God Of War’s Shallow Mechanics Are Disguised By Its Spectacle
It’s rare for developers to get retrospective on their best known titles and least of all for them to moderately criticise their games. David Jaffe isn’t your average developer, in fact he appears to sometimes go out of his way to be heard. That said, he is revered as the creator of God of War and while many believe the series needs to be put to rest, it is still one of PlayStation’s defining franchises reaching back to the PS2 era.
That doesn’t meant there isn’t any room for criticism and Jaffe was light-heartedly honest and frank about his creation in a recent making-of feature with Edge. Jaffe admitted that he “wasn’t interested in doing a deep [combat] system” and that the rollercoaster spectacle that the game offered distracted players from this shallow combat.
- You’ll Be Able To Play (Expensive) PS2 Games On Your PS4 Now | 2 months ago
- Jessica Jones Disempowers Its Male Characters And The Effect Is Refreshing | 2 months ago
- Hell Is 30 000 Deathclaws Tearing Through Boston And It’s Glorious | 2 months ago
- Sony Santa Monica Is Teasing Something Truly Strange | 2 months ago
“To me, the combat, the spatial challenges, the exploration: they were all pieces of the adventure, and all of these came together to push the player along. The actual game loop in GOW is very simple,” he said.

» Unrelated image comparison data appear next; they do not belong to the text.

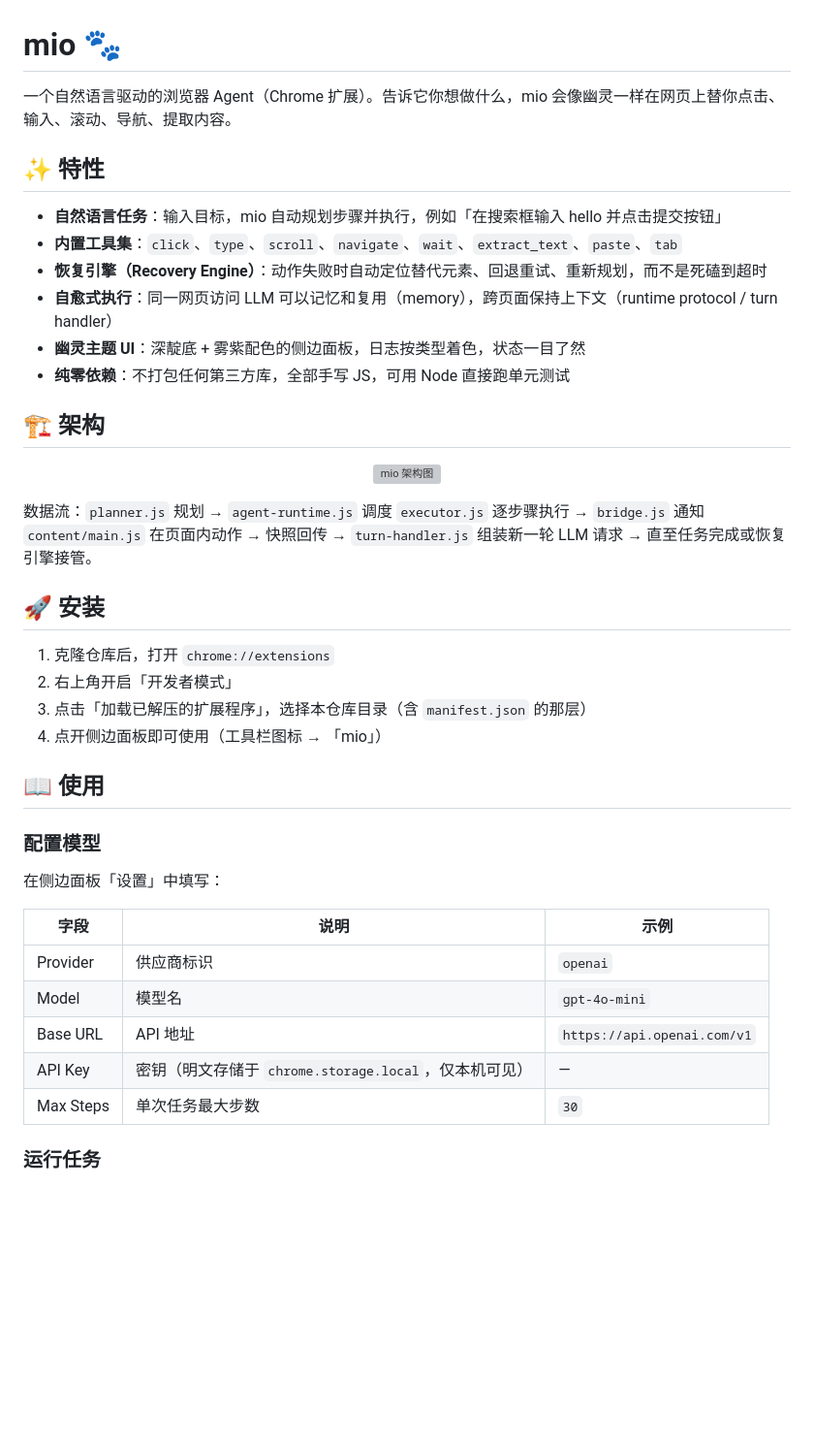
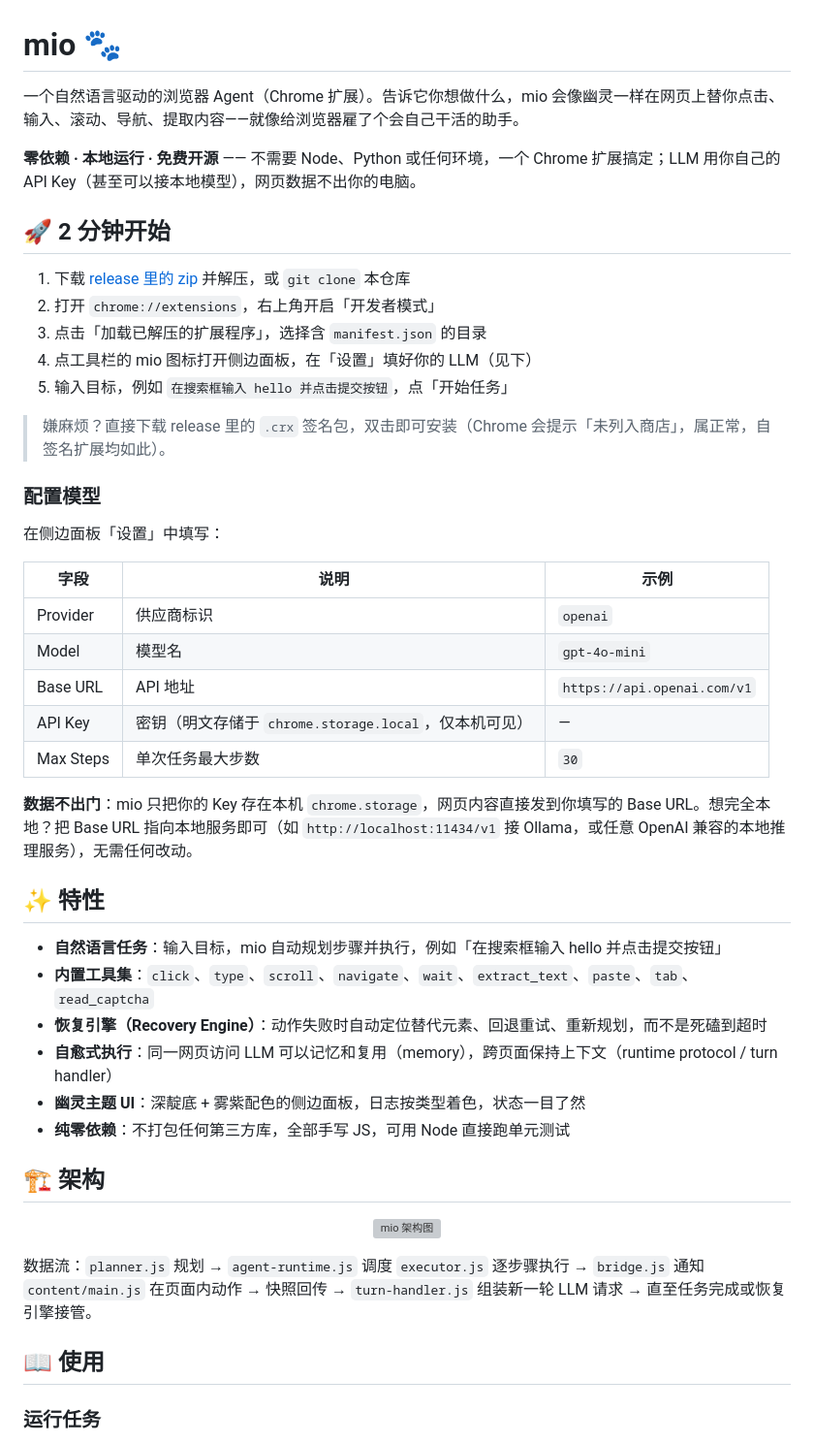
Before and after one commit to mldlbs/mio-browser-agent, a Markdown page: README.md, the part around the change. Shown at 97% size. GitHub-like rendering; blank space fills up the shorter version; grey boxes are pictures that could not be loaded.

Commit message:
docs(readme): front-load zero-dependency + local-first selling points, add 2-min install + local LLM guide

```diff
--- a/README.md
+++ b/README.md
@@ -1,11 +1,37 @@
 # mio 🐾
 
-一个自然语言驱动的浏览器 Agent（Chrome 扩展）。告诉它你想做什么，mio 会像幽灵一样在网页上替你点击、输入、滚动、导航、提取内容。
+一个自然语言驱动的浏览器 Agent（Chrome 扩展）。告诉它你想做什么，mio 会像幽灵一样在网页上替你点击、输入、滚动、导航、提取内容——就像给浏览器雇了个会自己干活的助手。
+
+**零依赖 · 本地运行 · 免费开源** —— 不需要 Node、Python 或任何环境，一个 Chrome 扩展搞定；LLM 用你自己的 API Key（甚至可以接本地模型），网页数据不出你的电脑。
+
+## 🚀 2 分钟开始
+
+1. 下载 [release 里的 zip](https://github.com/mldlbs/mio-browser-agent/releases) 并解压，或 `git clone` 本仓库
+2. 打开 `chrome://extensions`，右上角开启「开发者模式」
+3. 点击「加载已解压的扩展程序」，选择含 `manifest.json` 的目录
+4. 点工具栏的 mio 图标打开侧边面板，在「设置」填好你的 LLM（见下）
+5. 输入目标，例如 `在搜索框输入 hello 并点击提交按钮`，点「开始任务」
+
+> 嫌麻烦？直接下载 release 里的 `.crx` 签名包，双击即可安装（Chrome 会提示「未列入商店」，属正常，自签名扩展均如此）。
+
+### 配置模型
+
+在侧边面板「设置」中填写：
+
+| 字段 | 说明 | 示例 |
+| --- | --- | --- |
+| Provider | 供应商标识 | `openai` |
+| Model | 模型名 | `gpt-4o-mini` |
+| Base URL | API 地址 | `https://api.openai.com/v1` |
+| API Key | 密钥（明文存储于 `chrome.storage.local`，仅本机可见） | — |
+| Max Steps | 单次任务最大步数 | `30` |
+
+**数据不出门**：mio 只把你的 Key 存在本机 `chrome.storage`，网页内容直接发到你填写的 Base URL。想完全本地？把 Base URL 指向本地服务即可（如 `http://localhost:11434/v1` 接 Ollama，或任意 OpenAI 兼容的本地推理服务），无需任何改动。
 
 ## ✨ 特性
 
 - **自然语言任务**：输入目标，mio 自动规划步骤并执行，例如「在搜索框输入 hello 并点击提交按钮」
-- **内置工具集**：`click`、`type`、`scroll`、`navigate`、`wait`、`extract_text`、`paste`、`tab`
+- **内置工具集**：`click`、`type`、`scroll`、`navigate`、`wait`、`extract_text`、`paste`、`tab`、`read_captcha`
 - **恢复引擎（Recovery Engine）**：动作失败时自动定位替代元素、回退重试、重新规划，而不是死磕到超时
 - **自愈式执行**：同一网页访问 LLM 可以记忆和复用（memory），跨页面保持上下文（runtime protocol / turn handler）
 - **幽灵主题 UI**：深靛底 + 雾紫配色的侧边面板，日志按类型着色，状态一目了然
@@ -19,26 +45,7 @@
 
 数据流：`planner.js` 规划 → `agent-runtime.js` 调度 `executor.js` 逐步骤执行 → `bridge.js` 通知 `content/main.js` 在页面内动作 → 快照回传 → `turn-handler.js` 组装新一轮 LLM 请求 → 直至任务完成或恢复引擎接管。
 
-## 🚀 安装
-
-1. 克隆仓库后，打开 `chrome://extensions`
-2. 右上角开启「开发者模式」
-3. 点击「加载已解压的扩展程序」，选择本仓库目录（含 `manifest.json` 的那层）
-4. 点开侧边面板即可使用（工具栏图标 → 「mio」）
-
 ## 📖 使用
-
-### 配置模型
-
-在侧边面板「设置」中填写：
-
-| 字段 | 说明 | 示例 |
-| --- | --- | --- |
-| Provider | 供应商标识 | `openai` |
-| Model | 模型名 | `gpt-4o-mini` |
-| Base URL | API 地址 | `https://api.openai.com/v1` |
-| API Key | 密钥（明文存储于 `chrome.storage.local`，仅本机可见） | — |
-| Max Steps | 单次任务最大步数 | `30` |
 
 ### 运行任务
 
```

“If this had been the kind of game that didn’t have much money, it would have been an absolute failure, because if it wasn’t for new things to do around every corner, you might feel the core mechanics are actually quite shallow. They’re intentionally shallow, because we didn’t want them to overpower the experience.

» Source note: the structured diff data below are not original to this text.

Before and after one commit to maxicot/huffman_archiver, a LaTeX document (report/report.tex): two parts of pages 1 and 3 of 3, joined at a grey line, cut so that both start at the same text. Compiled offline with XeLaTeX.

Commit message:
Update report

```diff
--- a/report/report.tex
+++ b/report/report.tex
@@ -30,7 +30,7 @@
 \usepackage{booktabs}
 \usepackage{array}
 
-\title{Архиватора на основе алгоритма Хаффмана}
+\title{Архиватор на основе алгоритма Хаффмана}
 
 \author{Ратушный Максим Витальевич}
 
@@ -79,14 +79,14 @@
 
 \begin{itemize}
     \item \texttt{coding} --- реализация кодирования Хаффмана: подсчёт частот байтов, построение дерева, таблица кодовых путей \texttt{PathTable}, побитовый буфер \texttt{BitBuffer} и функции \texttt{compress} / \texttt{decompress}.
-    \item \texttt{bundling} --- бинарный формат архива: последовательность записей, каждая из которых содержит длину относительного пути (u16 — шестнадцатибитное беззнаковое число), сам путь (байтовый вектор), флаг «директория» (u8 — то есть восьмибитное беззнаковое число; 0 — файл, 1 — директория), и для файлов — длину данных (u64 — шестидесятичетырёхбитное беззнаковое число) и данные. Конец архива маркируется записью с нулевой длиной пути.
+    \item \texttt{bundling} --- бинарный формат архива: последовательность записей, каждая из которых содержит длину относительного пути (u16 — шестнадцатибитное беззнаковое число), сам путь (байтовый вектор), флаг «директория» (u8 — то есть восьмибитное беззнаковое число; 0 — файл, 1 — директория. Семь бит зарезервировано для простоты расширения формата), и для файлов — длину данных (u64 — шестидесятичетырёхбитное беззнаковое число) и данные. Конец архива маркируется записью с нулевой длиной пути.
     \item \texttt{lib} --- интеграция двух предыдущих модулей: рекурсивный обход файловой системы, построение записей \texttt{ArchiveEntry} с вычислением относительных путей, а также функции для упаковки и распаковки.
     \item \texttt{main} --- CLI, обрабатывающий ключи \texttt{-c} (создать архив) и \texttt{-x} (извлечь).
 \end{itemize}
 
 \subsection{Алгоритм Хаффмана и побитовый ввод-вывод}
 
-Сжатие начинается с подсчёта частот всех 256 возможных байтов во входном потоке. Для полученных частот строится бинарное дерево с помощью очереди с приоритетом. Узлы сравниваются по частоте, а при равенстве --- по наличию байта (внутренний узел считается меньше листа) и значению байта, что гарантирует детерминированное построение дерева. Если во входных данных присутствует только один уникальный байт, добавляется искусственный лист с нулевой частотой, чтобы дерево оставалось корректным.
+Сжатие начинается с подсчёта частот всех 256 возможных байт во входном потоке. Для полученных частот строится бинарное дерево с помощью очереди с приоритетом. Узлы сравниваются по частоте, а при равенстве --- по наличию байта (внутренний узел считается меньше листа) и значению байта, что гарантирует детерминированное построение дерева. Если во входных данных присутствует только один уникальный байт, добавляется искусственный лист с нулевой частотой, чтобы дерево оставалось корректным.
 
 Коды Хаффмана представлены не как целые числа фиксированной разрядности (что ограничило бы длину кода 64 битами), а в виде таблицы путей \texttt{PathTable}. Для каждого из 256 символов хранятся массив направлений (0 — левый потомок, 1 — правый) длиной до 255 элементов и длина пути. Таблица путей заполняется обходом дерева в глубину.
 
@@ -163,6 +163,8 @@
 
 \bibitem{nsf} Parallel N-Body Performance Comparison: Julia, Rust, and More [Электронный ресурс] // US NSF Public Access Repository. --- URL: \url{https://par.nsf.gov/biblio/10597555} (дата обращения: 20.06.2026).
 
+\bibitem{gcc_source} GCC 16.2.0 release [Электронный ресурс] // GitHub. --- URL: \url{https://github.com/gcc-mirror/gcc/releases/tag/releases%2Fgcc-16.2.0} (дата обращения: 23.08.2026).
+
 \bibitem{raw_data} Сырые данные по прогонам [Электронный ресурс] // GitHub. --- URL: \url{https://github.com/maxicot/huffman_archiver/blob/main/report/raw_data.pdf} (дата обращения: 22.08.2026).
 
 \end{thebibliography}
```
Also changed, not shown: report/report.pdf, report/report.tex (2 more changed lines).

“If we’d been DMC, your headspace would have been filled with a lot of fighting mechanics that would have pulled you out of the journey. Our combat’s not deep, but thanks to great animators, it is fluid.”
Jaffe’s goal was to “allow players to feel they were watching a great action-adventure movie” rather than being part of one. The series has certainly achieved that with some truly epic set-pieces and scripted moments. It is still perhaps one of the few games that does quick-time events respectably. However, were he to make God of war today, Jaffe would make the game less “combat-centric” and have far more going on.
“Today I would make it more like Zelda, ironically: I’d immerse you in being the hero rather than watching him. By making that game, I’ve realised there’s more to be mined from gameplay that way, rather than just taking people for a ride,” he said.
These days, Jaffe concerns himself with making games that are more than just an entertaining ride.
“I’m fine with making diversions, but when I talk about games’ potential, I think God Of War was a stepping stone,” he said.
“I’m real proud of it, and I may never be involved again in a game as good, but there’s a lot more to do, both in terms of reaching a bigger audience and just affecting an audience more; affecting them so they carry it through their lives as a fond memory.”
I adore the God of War franchise simply because I can leave my brain in bed and slaughter a ton of mythical creatures with careless abandon. It’s been a little long in the tooth and Sony Santa Monica needs to move on but that has nothing to do with Jaffe who moved on long ago.